The boiled dandelion greens had a really mild taste, very similar to spinach. The sautéed greens still had a hint of bitterness to them, but still pretty tasty.
I think I might have gone a bit heavy on the garlic with the sautéed version…
Easy ways to cook with dandelions
There are so many ways to use a dandelion’s flowers, leaves, and roots.
- Flowers: The slight sweetness of the flowers makes it a good choice to use for making dandelion tea, jelly, syrup, and fritters.
- Leaves: Use them raw or cooked. Raw leaves from tender young plants are great for making smoothies, juices, and chopping up to add to salads.
- Roots: Cook them or dry them. Dandelion roots can be added to soups and stews. Dried dandelion roots can also be used for brewing dandelion coffee [insert link to post about Brewing Dandelion Root Coffee].
Cooking with dandelions: a recipe roundup
Dandelion leaves, garlic, pine nuts, and grated Parmesan combine to make a delicious pesto. Spread over pizza, pasta, or other savory dishes (via David Lebovitz).
Bacon, maple syrup and eggs take the edge off of raw dandelion leaves (via Food52).
The simple goodness of dandelion blossoms shines in this jelly recipe (via Taste of Home).
Start the day with a healthy green juice with dandelion greens, green apple, celery, and cucumber (via Joe Cross).
A hearty soup featuring dandelion greens, carrots and time-saving frozen cheese tortellini (via Swirls of Flavor).
For the love of bees…
A parting note about rethinking the role of dandelions in our yards…
From weed to coveted culinary ingredient, let’s also remember that dandelions serve a vital role in the natural world as both a source of pollen and nectar for bees. So before you’re tempted to mow them down, at least let them stick around during the spring months to help out the bees.
And maybe you’ll take the first brave step towards cooking with dandelions, or at least taking a taste test to see what the fuss is all about.
👉If you like this post, see our Timeless Guide To Foraging for Wild Food.
- SELF Nutrition Data, Dandelion greens, raw Nutrition Facts & Calories, https://nutritiondata.self.com/facts/vegetables-and-vegetable-products/2441/2. Accessed June 2020.
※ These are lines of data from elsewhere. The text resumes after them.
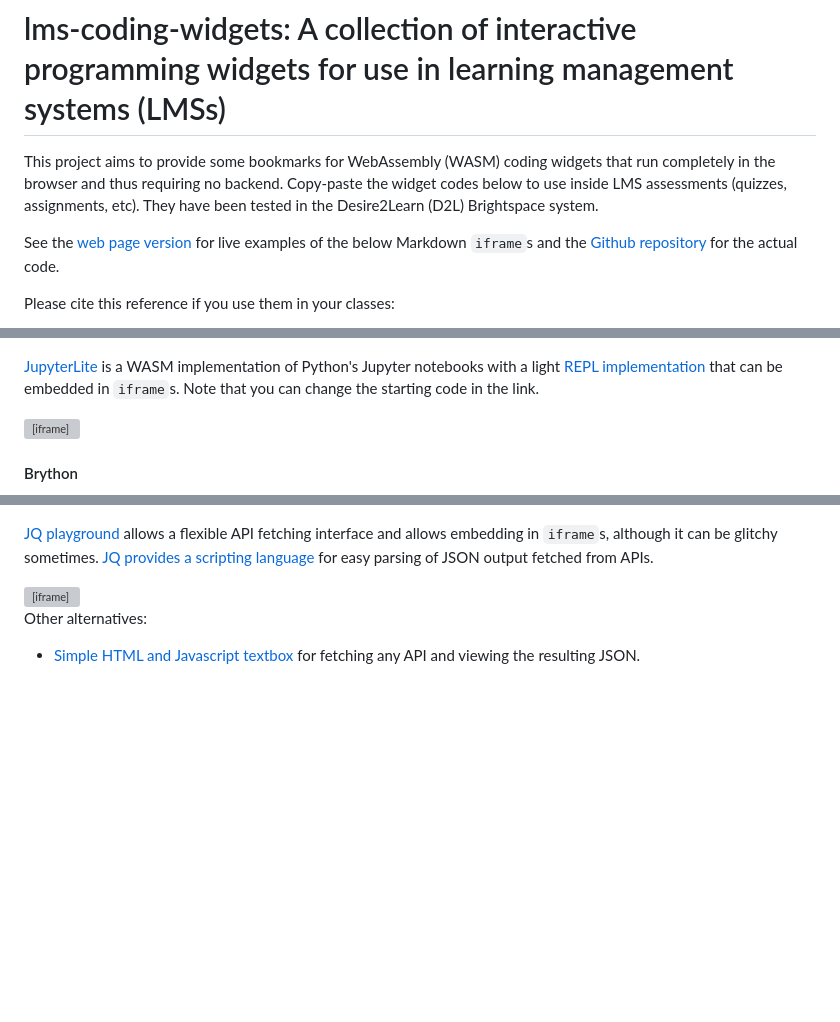
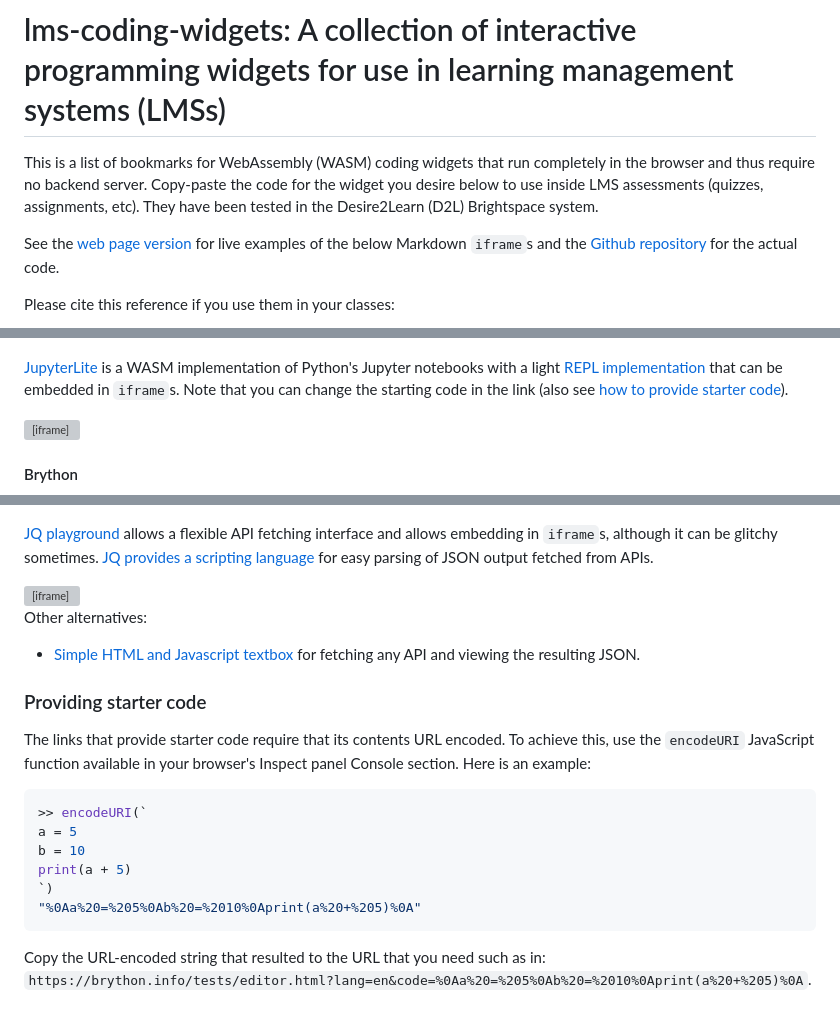
Before and after one commit to cengique/lms-coding-widgets, a Markdown page: README.md, 3 parts joined by grey strips. Rendered like a GitHub page; blank space fills up the shorter version; grey boxes are pictures that could not be loaded.

Commit message:
starter code example

````diff
--- a/README.md
+++ b/README.md
@@ -1,7 +1,7 @@
 
 # lms-coding-widgets: A collection of interactive programming widgets for use in learning management systems (LMSs)
 
-This project aims to provide some bookmarks for WebAssembly (WASM) coding widgets that run completely in the browser and thus requiring no backend. Copy-paste the widget codes below to use inside LMS assessments (quizzes, assignments, etc). They have been tested in the Desire2Learn (D2L) Brightspace system.
+This is a list of bookmarks for WebAssembly (WASM) coding widgets that run completely in the browser and thus require no backend server. Copy-paste the code for the widget you desire below to use inside LMS assessments (quizzes, assignments, etc). They have been tested in the Desire2Learn (D2L) Brightspace system.
 
 See the [web page version](https://cengique.github.io/lms-coding-widgets/) for live examples of the below Markdown `iframe`s and the [Github repository](https://github.com/cengique/lms-coding-widgets) for the actual code.
 
@@ -84,7 +85,7 @@ Other alternatives:
 
 ![](images/Screenshot_jupyterlite.png)
 
-[JupyterLite](https://jupyterlite.github.io) is a WASM implementation of Python's Jupyter notebooks with a light [REPL implementation](https://jupyterlite.github.io/demo/repl/index.html) that can be embedded in `iframe`s. Note that you can change the starting code in the link.
+[JupyterLite](https://jupyterlite.github.io) is a WASM implementation of Python's Jupyter notebooks with a light [REPL implementation](https://jupyterlite.github.io/demo/repl/index.html) that can be embedded in `iframe`s. Note that you can change the starting code in the link (also see [how to provide starter code](#providing-starter-code)).
 
 <iframe src="https://jupyterlite.github.io/demo/repl/index.html?kernel=python&amp;toolbar=1&amp;code=..." width="800px" height="600px"></iframe>
 
@@ -106,3 +107,18 @@ Other alternatives:
 
 Other alternatives:
 - [Simple HTML and Javascript textbox](tools/fetchapi.html) for fetching any API and viewing the resulting JSON.
+
+### Providing starter code
+
+The links that provide starter code require that its contents URL encoded. To achieve this, use the `encodeURI` JavaScript function available in your browser's Inspect panel Console section. Here is an example:
+
+```javascript
+>> encodeURI(`
+a = 5
+b = 10
+print(a + 5)
+`)
+"%0Aa%20=%205%0Ab%20=%2010%0Aprint(a%20+%205)%0A"
+```
+
+Copy the URL-encoded string that resulted to the URL that you need such as in: `https://brython.info/tests/editor.html?lang=en&code=%0Aa%20=%205%0Ab%20=%2010%0Aprint(a%20+%205)%0A`.
````
Also changed, not shown: other parts of README.md (+2 -1 lines).
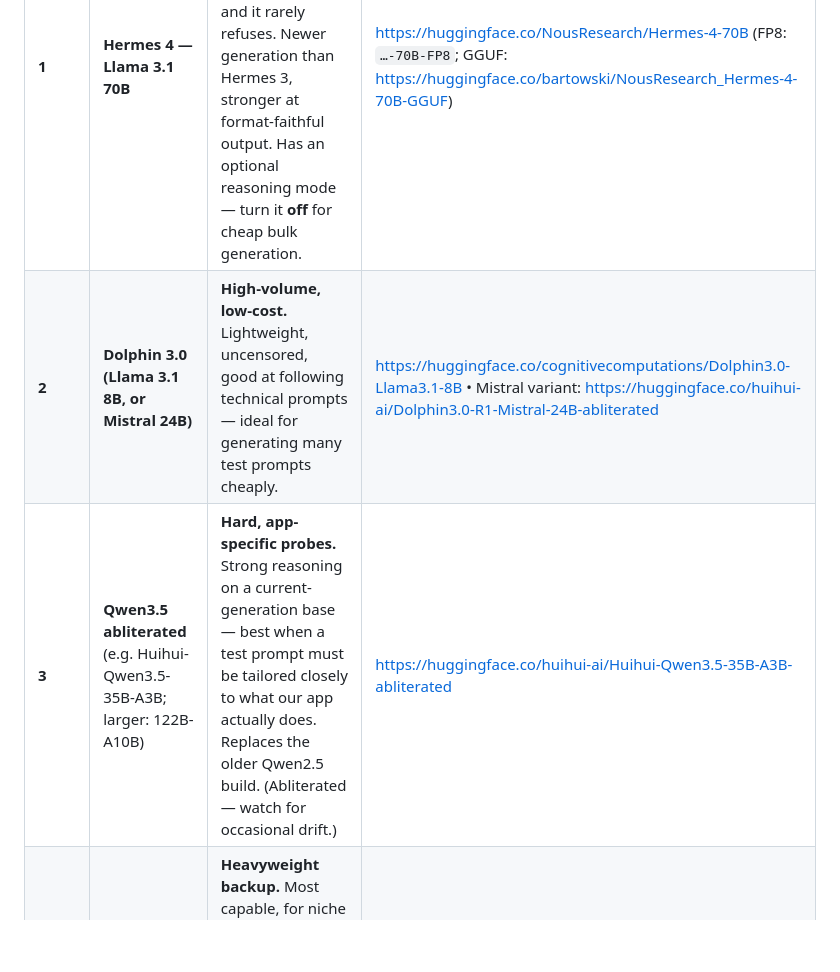
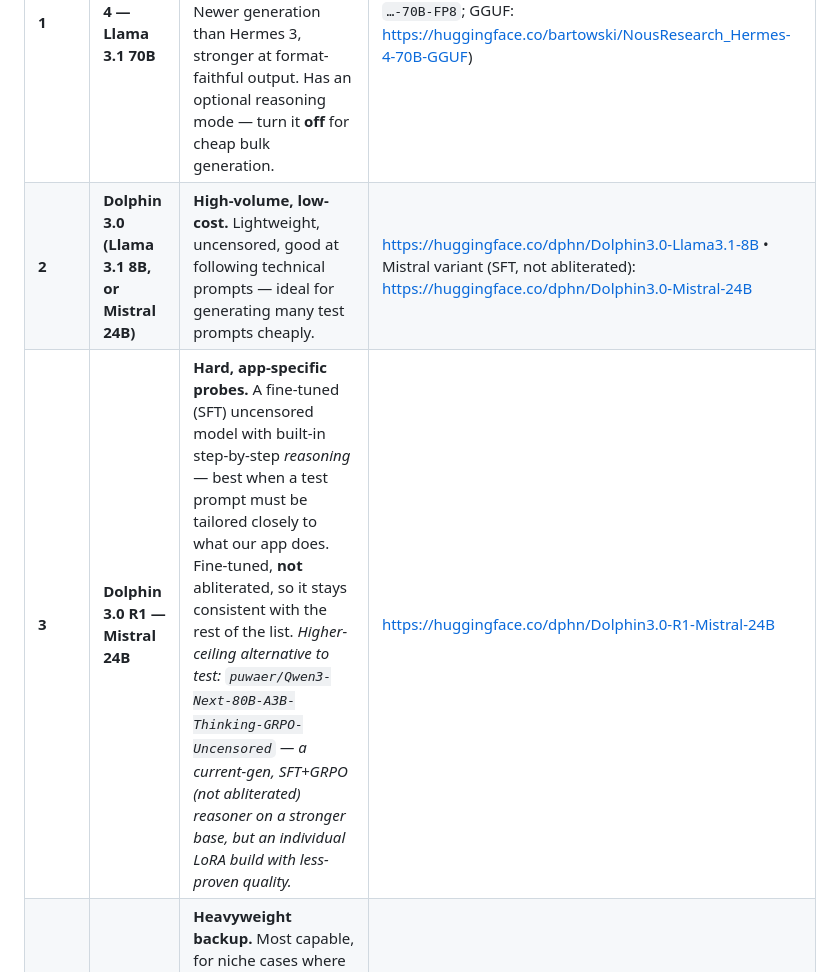
Before and after one commit to vamshikadumuri/pyrit-redteaming-claude, a Markdown page: attacker-llm-selection-rationale.md, the part around one of its changes. Drawn GitHub-style; blank space fills up the shorter version.

```diff
--- a/attacker-llm-selection-rationale.md
+++ b/attacker-llm-selection-rationale.md
@@ -52,8 +52,8 @@ Start at #1. Add the others as supporting roles in a rotation.
 | Rank | Model | Best for | HuggingFace link |
 |---|---|---|---|
 | **1** | **Hermes 4 — Llama 3.1 70B** | **Main workhorse.** Retrained and steerable: you control it with instructions, it follows them well, and it rarely refuses. Newer generation than Hermes 3, stronger at format-faithful output. Has an optional reasoning mode — turn it **off** for cheap bulk generation. | https://huggingface.co/NousResearch/Hermes-4-70B  (FP8: `…-70B-FP8`; GGUF: https://huggingface.co/bartowski/NousResearch_Hermes-4-70B-GGUF) |
-| **2** | **Dolphin 3.0 (Llama 3.1 8B, or Mistral 24B)** | **High-volume, low-cost.** Lightweight, uncensored, good at following technical prompts — ideal for generating many test prompts cheaply. | https://huggingface.co/cognitivecomputations/Dolphin3.0-Llama3.1-8B  •  Mistral variant: https://huggingface.co/huihui-ai/Dolphin3.0-R1-Mistral-24B-abliterated |
-| **3** | **Qwen3.5 abliterated** (e.g. Huihui-Qwen3.5-35B-A3B; larger: 122B-A10B) | **Hard, app-specific probes.** Strong reasoning on a current-generation base — best when a test prompt must be tailored closely to what our app actually does. Replaces the older Qwen2.5 build. (Abliterated — watch for occasional drift.) | https://huggingface.co/huihui-ai/Huihui-Qwen3.5-35B-A3B-abliterated |
+| **2** | **Dolphin 3.0 (Llama 3.1 8B, or Mistral 24B)** | **High-volume, low-cost.** Lightweight, uncensored, good at following technical prompts — ideal for generating many test prompts cheaply. | https://huggingface.co/dphn/Dolphin3.0-Llama3.1-8B  •  Mistral variant (SFT, not abliterated): https://huggingface.co/dphn/Dolphin3.0-Mistral-24B |
+| **3** | **Dolphin 3.0 R1 — Mistral 24B** | **Hard, app-specific probes.** A fine-tuned (SFT) uncensored model with built-in step-by-step *reasoning* — best when a test prompt must be tailored closely to what our app does. Fine-tuned, **not** abliterated, so it stays consistent with the rest of the list. *Higher-ceiling alternative to test: `puwaer/Qwen3-Next-80B-A3B-Thinking-GRPO-Uncensored` — a current-gen, SFT+GRPO (not abliterated) reasoner on a stronger base, but an individual LoRA build with less-proven quality.* | https://huggingface.co/dphn/Dolphin3.0-R1-Mistral-24B |
 | **4** | **Dolphin X1 — Llama 3.1 405B** | **Heavyweight backup.** Most capable, for niche cases where smaller models produce generic prompts. Expensive to run, so use sparingly. (A Qwen3-235B-based Dolphin X1 is on their roadmap — worth watching.) | https://huggingface.co/dphn/Dolphin-X1-Llama-3.1-405B |
 
 **Simple plan:** run **#1 (Hermes 4 70B)** as the default, keep **#2 (Dolphin 3.0)** for cheap bulk generation, and pull in **#3–#4** when you need tougher or more specialized prompts.
```
Also changed, not shown: other parts of attacker-llm-selection-rationale.md (+7 -7 lines), costing-dolphin-x1-405b.md (added, +152 -0 lines).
- Monger, Karen (2015). Adventures in Edible Plant Foraging: Finding, Identifying, Harvesting, and Preparing Native and Invasive Wild Plants. Skyhorse Publishing. ISBN 978-1-63450-407-2.